_Exercise description_
I'd like the data beneath this line reproduced exactly, without any of its images.
━━━━━ Source data
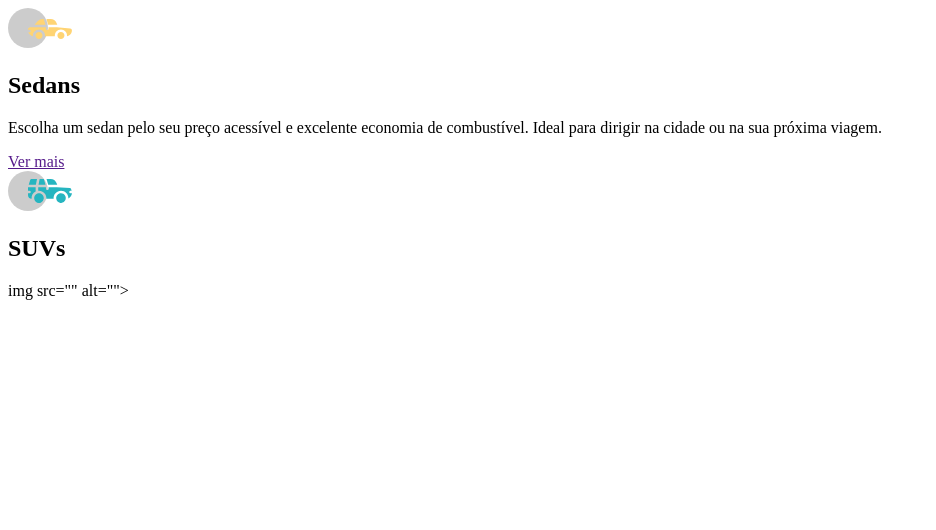
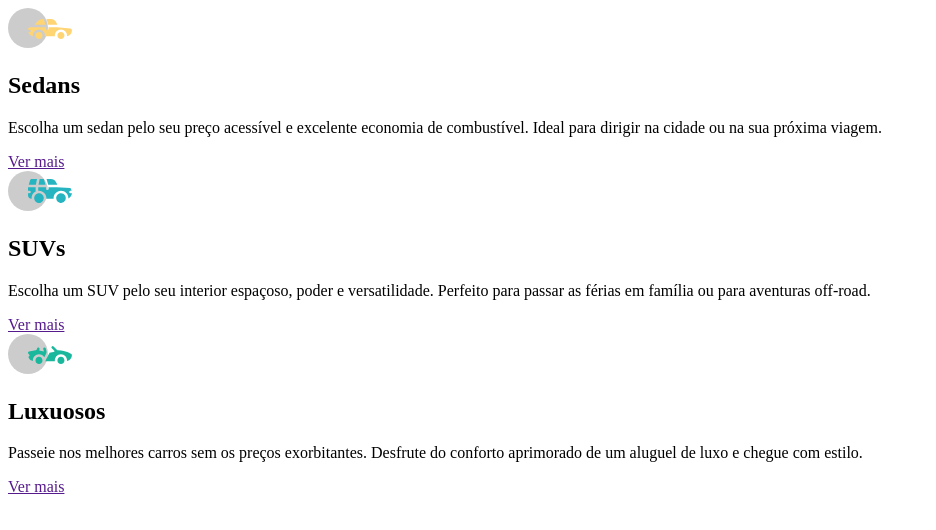
Before and after one commit to luizjuniorr/carros, a plain HTML site: page index.html in a window 1280 px wide. Shown: the whole page, without its empty margins (0-936 px from the left). Drawn offline with Linux system fonts and the light colour scheme.

Commit message:
HTML finalizado

```diff
--- a/index.html
+++ b/index.html
@@ -18,15 +18,15 @@
         <section class="suvs">
             <img src="./imagens/icon-suvs.svg" alt="carro SUV">
             <h2>SUVs</h2>
-            <p></p>
-            <a href=""></a>
+            <p>Escolha um SUV pelo seu interior espaçoso, poder e versatilidade. Perfeito para passar as férias em família ou para aventuras off-road.</p>
+            <a href="">Ver mais</a>
         </section>
 
         <section class="luxuosos">
-            img src="" alt="">
-            <h2></h2>
-            <p></p>
-            <a href=""></a>
+            <img src="imagens/icon-luxury.svg" alt="Carro de luxo">
+            <h2>Luxuosos</h2>
+            <p>Passeie nos melhores carros sem os preços exorbitantes. Desfrute do conforto aprimorado de um aluguel de luxo e chegue com estilo.</p>
+            <a href="">Ver mais</a>
         </section>
     </main>
 </body>
```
━━━━━━━━━━
_Response below_
Before and after one commit to luizjuniorr/carros, a plain HTML site: page index.html in a window 1280 px wide. Shown: the whole page, without its empty margins (0-936 px from the left). Drawn offline with Linux system fonts and the light colour scheme.

Commit message:
HTML finalizado

```diff
--- a/index.html
+++ b/index.html
@@ -18,15 +18,15 @@
         <section class="suvs">
             <img src="./imagens/icon-suvs.svg" alt="carro SUV">
             <h2>SUVs</h2>
-            <p></p>
-            <a href=""></a>
+            <p>Escolha um SUV pelo seu interior espaçoso, poder e versatilidade. Perfeito para passar as férias em família ou para aventuras off-road.</p>
+            <a href="">Ver mais</a>
         </section>
 
         <section class="luxuosos">
-            img src="" alt="">
-            <h2></h2>
-            <p></p>
-            <a href=""></a>
+            <img src="imagens/icon-luxury.svg" alt="Carro de luxo">
+            <h2>Luxuosos</h2>
+            <p>Passeie nos melhores carros sem os preços exorbitantes. Desfrute do conforto aprimorado de um aluguel de luxo e chegue com estilo.</p>
+            <a href="">Ver mais</a>
         </section>
     </main>
 </body>
```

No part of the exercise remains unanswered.